Hullo! I have decided to inaugurate this site with a brief reflection on the surrealist/occultist writer and artist, Ithell Colquhoun (1906-1988).
Distinctively, Ithell Colquhoun’s Goose of Hermogenes reads like a hermetic hybrid of The Wicker Man and Alejandro Jodorowsky’s Holy Mountain. Her two previous books, The Crying of the Wind: Ireland and The Living Stones: Cornwall, both intriguing works of ‘travel writing’ provide some indicators of her interests and concerns as a writer and an artist, which she explored to delirious effect with Goose of Hermogenes. Using her travels as a departure point, she places emphasis on the retelling of the folklore and mythology of particularly mystical areas. Her explorations also focus on the shifting relationships between the natural and the more elusive, spectral worlds. Scenes of great natural beauty are evoked and at the same time, the mystical and occult atmosphere is keenly captured. Indeed, at times, one is reminded of the paintings of mystical scenes by the great symbolist artist, Arnold Böcklin.

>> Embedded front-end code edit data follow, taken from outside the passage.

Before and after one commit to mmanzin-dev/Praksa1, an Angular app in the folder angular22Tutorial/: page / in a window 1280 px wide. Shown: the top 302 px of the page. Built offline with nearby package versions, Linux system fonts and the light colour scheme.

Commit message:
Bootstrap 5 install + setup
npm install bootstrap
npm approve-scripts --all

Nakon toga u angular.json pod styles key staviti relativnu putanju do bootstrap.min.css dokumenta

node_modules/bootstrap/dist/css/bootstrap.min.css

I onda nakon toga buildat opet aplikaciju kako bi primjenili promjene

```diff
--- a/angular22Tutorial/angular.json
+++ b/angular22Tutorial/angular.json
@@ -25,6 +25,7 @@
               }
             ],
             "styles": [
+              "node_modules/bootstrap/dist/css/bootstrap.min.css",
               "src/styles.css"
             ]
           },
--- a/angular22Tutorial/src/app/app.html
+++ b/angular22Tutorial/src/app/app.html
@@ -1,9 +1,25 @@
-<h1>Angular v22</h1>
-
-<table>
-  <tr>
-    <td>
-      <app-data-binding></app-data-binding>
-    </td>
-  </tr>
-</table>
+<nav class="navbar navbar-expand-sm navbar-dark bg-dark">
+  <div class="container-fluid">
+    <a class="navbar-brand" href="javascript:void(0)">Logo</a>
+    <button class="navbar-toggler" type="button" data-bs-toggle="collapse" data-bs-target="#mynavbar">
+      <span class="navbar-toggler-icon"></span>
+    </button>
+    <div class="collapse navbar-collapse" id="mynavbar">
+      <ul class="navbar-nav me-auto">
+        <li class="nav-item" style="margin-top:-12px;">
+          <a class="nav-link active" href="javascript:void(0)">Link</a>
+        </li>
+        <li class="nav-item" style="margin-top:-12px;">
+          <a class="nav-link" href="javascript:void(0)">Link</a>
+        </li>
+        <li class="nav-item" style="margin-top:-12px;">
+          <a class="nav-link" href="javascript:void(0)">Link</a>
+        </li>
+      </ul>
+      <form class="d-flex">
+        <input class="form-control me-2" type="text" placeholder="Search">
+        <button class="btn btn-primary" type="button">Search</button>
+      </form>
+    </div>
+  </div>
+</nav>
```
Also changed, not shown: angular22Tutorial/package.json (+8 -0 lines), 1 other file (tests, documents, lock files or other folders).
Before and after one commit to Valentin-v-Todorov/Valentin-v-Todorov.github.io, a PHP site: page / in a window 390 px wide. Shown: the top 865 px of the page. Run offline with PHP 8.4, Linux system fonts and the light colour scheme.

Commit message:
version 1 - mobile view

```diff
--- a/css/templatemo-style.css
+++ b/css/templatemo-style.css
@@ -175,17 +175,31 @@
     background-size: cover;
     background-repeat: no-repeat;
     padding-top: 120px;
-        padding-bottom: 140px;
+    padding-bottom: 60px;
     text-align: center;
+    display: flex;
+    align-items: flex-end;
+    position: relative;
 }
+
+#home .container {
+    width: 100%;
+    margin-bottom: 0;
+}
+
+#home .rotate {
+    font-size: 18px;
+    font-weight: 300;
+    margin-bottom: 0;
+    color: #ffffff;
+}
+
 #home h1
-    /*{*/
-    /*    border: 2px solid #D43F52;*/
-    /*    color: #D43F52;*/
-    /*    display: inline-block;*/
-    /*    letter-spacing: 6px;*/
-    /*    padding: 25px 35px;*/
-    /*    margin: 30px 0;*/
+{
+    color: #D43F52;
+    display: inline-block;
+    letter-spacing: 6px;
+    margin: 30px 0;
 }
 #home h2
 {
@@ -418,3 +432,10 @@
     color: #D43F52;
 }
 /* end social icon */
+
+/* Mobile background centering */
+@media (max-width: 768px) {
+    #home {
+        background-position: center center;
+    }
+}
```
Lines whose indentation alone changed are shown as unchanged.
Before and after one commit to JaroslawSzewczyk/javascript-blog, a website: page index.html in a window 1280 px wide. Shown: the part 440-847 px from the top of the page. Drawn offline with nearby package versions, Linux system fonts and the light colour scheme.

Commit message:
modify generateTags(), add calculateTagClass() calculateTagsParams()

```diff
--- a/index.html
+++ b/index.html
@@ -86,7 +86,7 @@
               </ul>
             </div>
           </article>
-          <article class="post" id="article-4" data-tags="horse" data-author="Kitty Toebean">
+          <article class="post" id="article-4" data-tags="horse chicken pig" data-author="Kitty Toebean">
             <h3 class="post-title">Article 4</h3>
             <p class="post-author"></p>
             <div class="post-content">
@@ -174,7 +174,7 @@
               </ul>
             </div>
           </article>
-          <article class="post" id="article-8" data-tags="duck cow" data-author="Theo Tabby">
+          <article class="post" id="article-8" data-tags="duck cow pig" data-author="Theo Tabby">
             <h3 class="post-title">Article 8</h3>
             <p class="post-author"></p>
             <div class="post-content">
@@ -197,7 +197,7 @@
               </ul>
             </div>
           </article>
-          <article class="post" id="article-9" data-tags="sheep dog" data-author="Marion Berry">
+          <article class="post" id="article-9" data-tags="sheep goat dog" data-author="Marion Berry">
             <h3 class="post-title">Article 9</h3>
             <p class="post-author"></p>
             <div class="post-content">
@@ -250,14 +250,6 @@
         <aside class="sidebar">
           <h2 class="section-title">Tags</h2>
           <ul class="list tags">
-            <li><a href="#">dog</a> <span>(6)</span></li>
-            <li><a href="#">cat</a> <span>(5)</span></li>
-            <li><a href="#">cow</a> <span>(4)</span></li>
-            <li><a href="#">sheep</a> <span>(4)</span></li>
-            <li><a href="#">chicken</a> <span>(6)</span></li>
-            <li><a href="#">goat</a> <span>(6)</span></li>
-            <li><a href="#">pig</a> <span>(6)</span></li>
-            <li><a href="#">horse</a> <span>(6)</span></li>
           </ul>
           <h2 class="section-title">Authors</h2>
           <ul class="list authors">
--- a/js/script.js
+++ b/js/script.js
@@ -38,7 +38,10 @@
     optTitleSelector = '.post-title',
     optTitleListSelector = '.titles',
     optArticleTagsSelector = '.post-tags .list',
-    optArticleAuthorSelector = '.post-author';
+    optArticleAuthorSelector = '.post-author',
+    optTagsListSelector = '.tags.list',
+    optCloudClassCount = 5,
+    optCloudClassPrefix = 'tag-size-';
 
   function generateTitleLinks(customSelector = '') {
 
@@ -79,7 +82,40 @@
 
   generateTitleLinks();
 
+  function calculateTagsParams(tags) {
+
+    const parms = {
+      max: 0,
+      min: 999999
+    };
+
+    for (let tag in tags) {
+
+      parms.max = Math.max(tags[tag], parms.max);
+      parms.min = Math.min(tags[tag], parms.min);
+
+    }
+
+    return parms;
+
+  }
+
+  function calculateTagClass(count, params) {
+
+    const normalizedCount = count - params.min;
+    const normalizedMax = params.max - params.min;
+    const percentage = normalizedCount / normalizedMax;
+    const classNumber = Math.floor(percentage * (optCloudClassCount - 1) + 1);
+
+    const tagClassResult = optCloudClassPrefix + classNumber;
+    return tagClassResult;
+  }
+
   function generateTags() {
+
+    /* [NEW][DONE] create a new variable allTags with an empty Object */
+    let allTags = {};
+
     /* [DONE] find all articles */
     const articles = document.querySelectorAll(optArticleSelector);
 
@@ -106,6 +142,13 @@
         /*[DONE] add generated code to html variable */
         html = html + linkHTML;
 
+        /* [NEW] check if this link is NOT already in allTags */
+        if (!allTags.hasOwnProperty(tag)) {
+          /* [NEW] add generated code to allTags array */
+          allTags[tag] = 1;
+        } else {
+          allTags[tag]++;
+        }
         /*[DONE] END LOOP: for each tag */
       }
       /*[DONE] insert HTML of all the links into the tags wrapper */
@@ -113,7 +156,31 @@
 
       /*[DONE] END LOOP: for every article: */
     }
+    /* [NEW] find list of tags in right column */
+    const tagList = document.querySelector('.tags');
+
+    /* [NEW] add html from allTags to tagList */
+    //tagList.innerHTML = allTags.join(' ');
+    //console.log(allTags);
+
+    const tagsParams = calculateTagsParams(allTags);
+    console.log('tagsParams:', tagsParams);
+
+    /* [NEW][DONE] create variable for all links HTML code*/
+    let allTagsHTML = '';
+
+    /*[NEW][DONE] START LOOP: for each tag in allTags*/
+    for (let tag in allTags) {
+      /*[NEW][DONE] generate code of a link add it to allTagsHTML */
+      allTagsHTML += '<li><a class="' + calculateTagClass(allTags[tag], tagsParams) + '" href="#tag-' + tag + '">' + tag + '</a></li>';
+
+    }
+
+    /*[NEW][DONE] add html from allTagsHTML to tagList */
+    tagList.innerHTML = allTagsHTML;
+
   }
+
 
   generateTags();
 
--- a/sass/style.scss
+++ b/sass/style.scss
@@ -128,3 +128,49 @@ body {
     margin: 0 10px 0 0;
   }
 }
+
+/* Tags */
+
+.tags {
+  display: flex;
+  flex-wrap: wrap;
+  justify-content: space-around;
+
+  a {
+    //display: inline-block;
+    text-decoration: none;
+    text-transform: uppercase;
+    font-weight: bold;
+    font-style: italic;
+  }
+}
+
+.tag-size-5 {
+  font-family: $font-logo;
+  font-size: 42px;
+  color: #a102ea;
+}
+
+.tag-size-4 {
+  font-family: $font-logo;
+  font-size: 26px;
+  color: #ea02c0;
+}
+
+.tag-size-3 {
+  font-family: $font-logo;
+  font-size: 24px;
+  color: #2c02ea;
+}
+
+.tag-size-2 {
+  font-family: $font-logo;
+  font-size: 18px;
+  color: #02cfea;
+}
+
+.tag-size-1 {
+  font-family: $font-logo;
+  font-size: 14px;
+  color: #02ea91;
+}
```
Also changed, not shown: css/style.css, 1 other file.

However, the defining feature to her writings is her deeply felt belief in the occult and the supernatural. Colquhoun speaks of the fantastical like it is ordinary and commonplace, simply part of the fabric of the everyday. From this position she commands a certain authority, as it is apparent from her life that she truly immersed herself into occult literature and practice. Colquhoun’s world is one definitely attuned to the ether, to the arcane realm of spirits and phantasmagoria. Therefore, it can be argued that her interests are not intended to serve as a mere literary device, rather they represent a matter-of-fact acceptance of the co-habitation of our world by the other, and it is this realisation of her scholarly pedigree, as well as her artistic preoccupations, that ultimately makes Goose of Hermogenes all the more extraordinarily and disarmingly strange.
It truly is a fantastic concoction: the combination of obscure medieval occult references with highly lucid automatic writing techniques. Moreover, at times the reader is in the dark as to whether Colquhoun is describing a stream-of-consciousness piece of surrealist abstraction or incanting a nefarious spell of sorts. Again, like in the travel works, there is a certain visionary and dream-like trance quality to her prose that only adds to the overall sensation of disquiet.
A second effect of this alchemical marriage between magick and surrealism is that when the book really takes flight it can be utterly baffling and cryptic, albeit in quite a spectacular way. Again there is a certain appeal in this- I like to think that Colquhoun has concealed many incredible occultist secrets and images into the text which could be revealed through a lifetime of scholarly robe wearing. Alternatively, it’s just wild nonsense. Either way it will linger in the mind like an old dolmen in a field, collecting multiple interpretations like moss.